Data items:
>>>

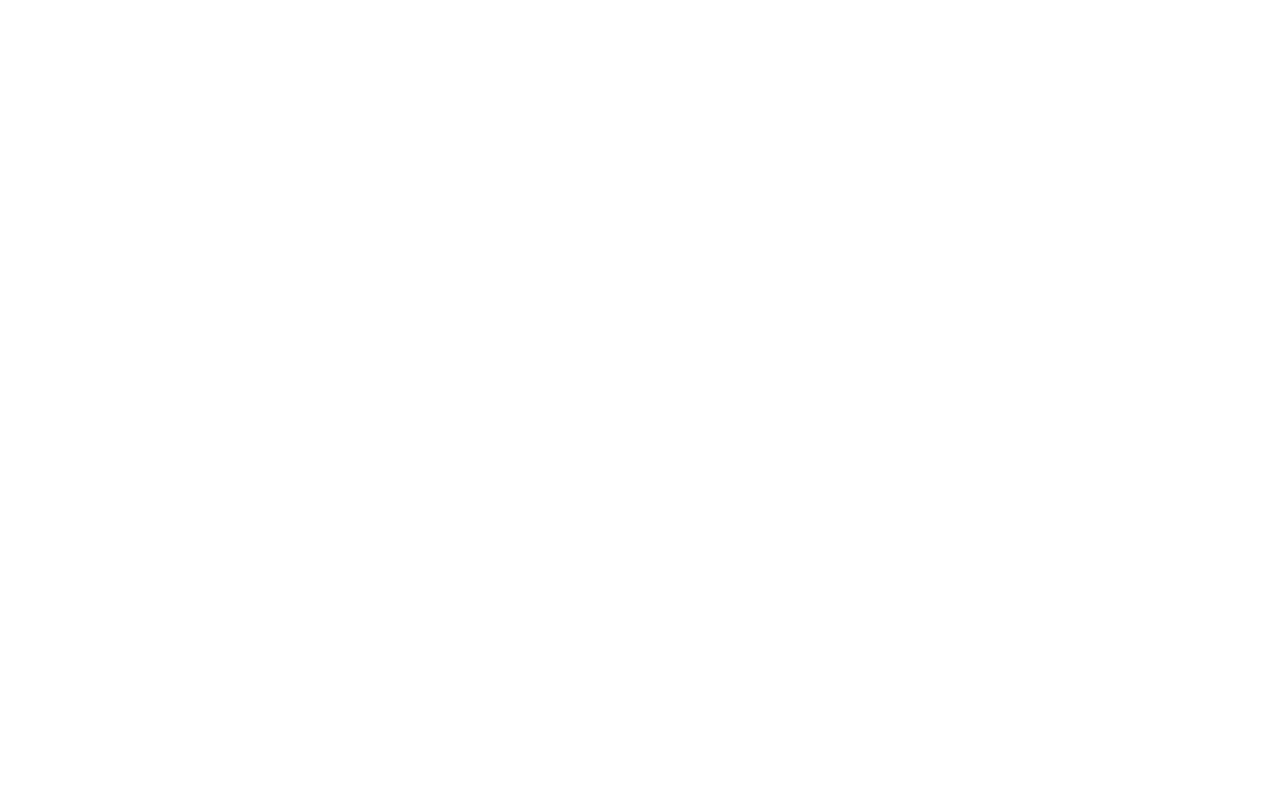
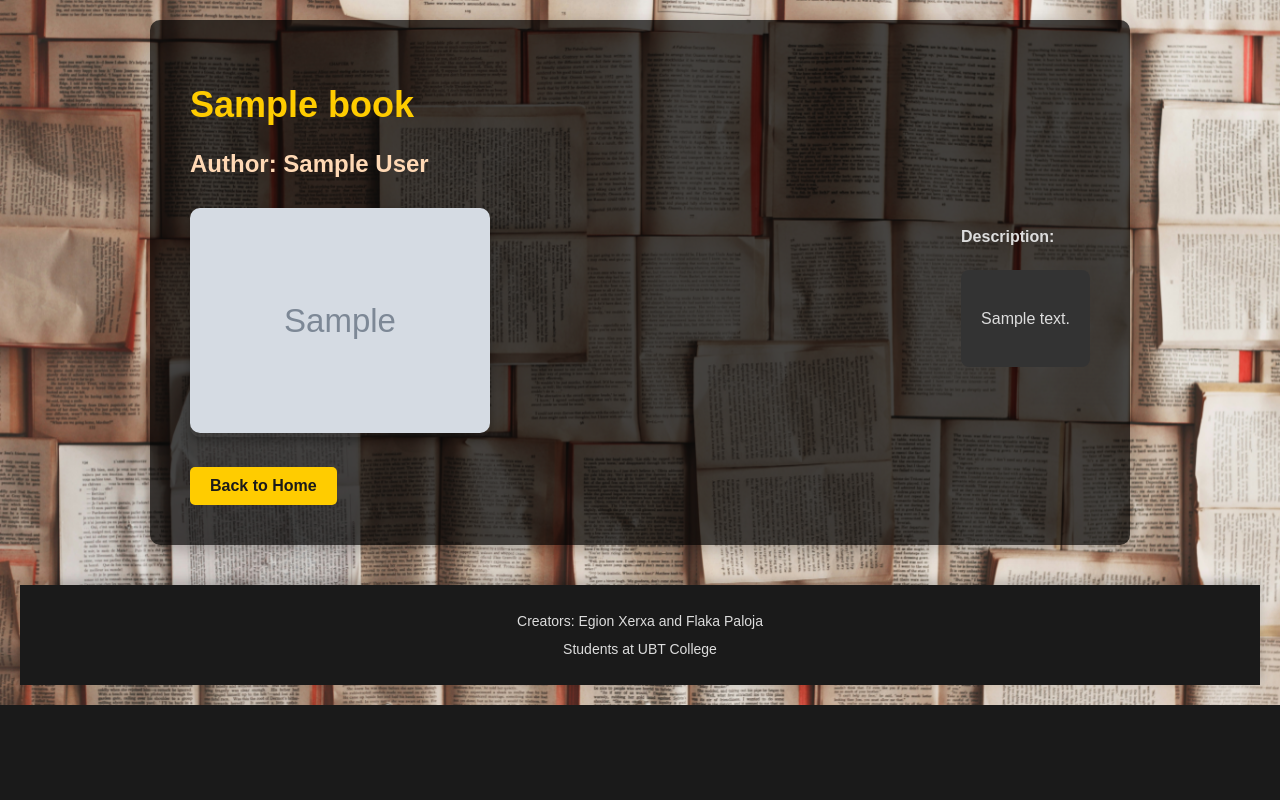
Before and after one commit to AlicentHightower/PageVault, a PHP site: page /books.php?id=1 in a window 1280 px wide. Before the commit the page is empty. Run offline with PHP 8.4, Linux system fonts and the light colour scheme; tables that the repository leaves empty or names only in its code hold one stand-in row (values such as "Sample post"); grey boxes marked "Sample" are stand-in pictures.

Commit message:
Relative paths
Img paths fixed to relative paths

```diff
--- a/Home/books.php
+++ b/Home/books.php
@@ -0,0 +1,164 @@
+<?php
+include 'db.php';
+
+$book_id = isset($_GET['id']) ? (int)$_GET['id'] : 0;
+
+$sql = "SELECT * FROM books WHERE id = ?";
+$stmt = $conn->prepare($sql);
+$stmt->bind_param('i', $book_id);
+$stmt->execute();
+$result = $stmt->get_result();
+?>
+
+<!DOCTYPE html>
+<html lang="en">
+<head>
+    <meta charset="UTF-8">
+    <meta name="viewport" content="width=device-width, initial-scale=1.0">
+    <title>Page Vault - Book Details</title>
+    <link rel="stylesheet" href="styles.css">
+    <style>
+        body {
+            font-family: 'Poppins', sans-serif;
+            margin: 0;
+            padding: 0;
+            background-color: #1a1a1a;
+            color: #fff;
+        }
+
+        .background {
+            background: url('Books.jpg') no-repeat center center fixed;
+            background-size: cover;
+            padding: 20px;
+        }
+
+        .form-container {
+            background-color: rgba(0, 0, 0, 0.7);
+            padding: 40px;
+            max-width: 900px;
+            margin: 0 auto;
+            border-radius: 10px;
+            box-shadow: 0 4px 15px rgba(0, 0, 0, 0.2);
+        }
+
+        h1 {
+            font-size: 36px;
+            color: #ffcc00;
+            margin-bottom: 10px;
+        }
+
+        h3 {
+            font-size: 24px;
+            color: #ffd9b5;
+            margin-bottom: 20px;
+        }
+
+        p {
+            font-size: 16px;
+            line-height: 1.6;
+            color: #ddd;
+        }
+
+        .book-details {
+            display: flex;
+            justify-content: space-between;
+            margin-top: 30px;
+            flex-wrap: wrap;
+        }
+
+        .book-cover {
+            max-width: 300px;
+            margin-right: 30px;
+            box-shadow: 0 4px 10px rgba(0, 0, 0, 0.3);
+            border-radius: 10px;
+        }
+
+        .book-cover img {
+            width: 100%;
+            height: auto;
+            border-radius: 10px;
+        }
+
+        .book-info {
+            max-width: 550px;
+        }
+
+        .description {
+            background-color: #333;
+            padding: 20px;
+            border-radius: 8px;
+            margin-top: 20px;
+        }
+
+        .details-link {
+            display: inline-block;
+            margin-top: 30px;
+            padding: 10px 20px;
+            background-color: #ffcc00;
+            color: #1a1a1a;
+            font-weight: bold;
+            border-radius: 5px;
+            text-decoration: none;
+            text-align: center;
+        }
+
+        .details-link:hover {
+            background-color: #ff9900;
+        }
+
+        footer {
+            text-align: center;
+            padding: 20px;
+            background-color: #1a1a1a;
+            color: #ffd9b5;
+            margin-top: 40px;
+            box-shadow: 0 -4px 10px rgba(0, 0, 0, 0.2);
+        }
+
+        footer p {
+            margin: 5px;
+            font-size: 14px;
+        }
+    </style>
+</head>
+<body>
+
+    <div class="background">
+        <div class="form-container">
+            <?php
+            if ($result->num_rows > 0):
+                $book = $result->fetch_assoc();
+            ?>
+                <h1><?= htmlspecialchars($book['title']) ?></h1>
+                <h3>Author: <?= htmlspecialchars($book['author']) ?></h3>
+
+                <div class="book-details">
+                    <div class="book-cover">
+                        <img src="images/covers/<?= htmlspecialchars($book['cover_image']) ?>" alt="<?= htmlspecialchars($book['title']) ?>">
+                    </div>
+
+                    <div class="book-info">
+                        <p><strong>Description:</strong></p>
+                        <div class="description">
+                            <p><?= nl2br(htmlspecialchars($book['description'])) ?></p>
+                        </div>
+                    </div>
+                </div>
+
+                <a href="index.php" class="details-link">Back to Home</a>
+
+            <?php else: ?>
+                <p>Book not found.</p>
+            <?php endif; ?>
+
+            <?php $conn->close(); ?>
+        </div>
+
+        <footer>
+            <p>Creators: Egion Xerxa and Flaka Paloja</p>
+            <p>Students at UBT College</p>
+        </footer>
+    </div>
+
+</body>
+</html>
```
Also changed, not shown: Home/index.php (+4 -10 lines).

<<<

[Assigned task]: Copy out all lines from the records where the word "size" appears.

[Answer]:
+            background-size: cover;
+            font-size: 36px;
+            font-size: 24px;
+            font-size: 16px;
+            font-size: 14px;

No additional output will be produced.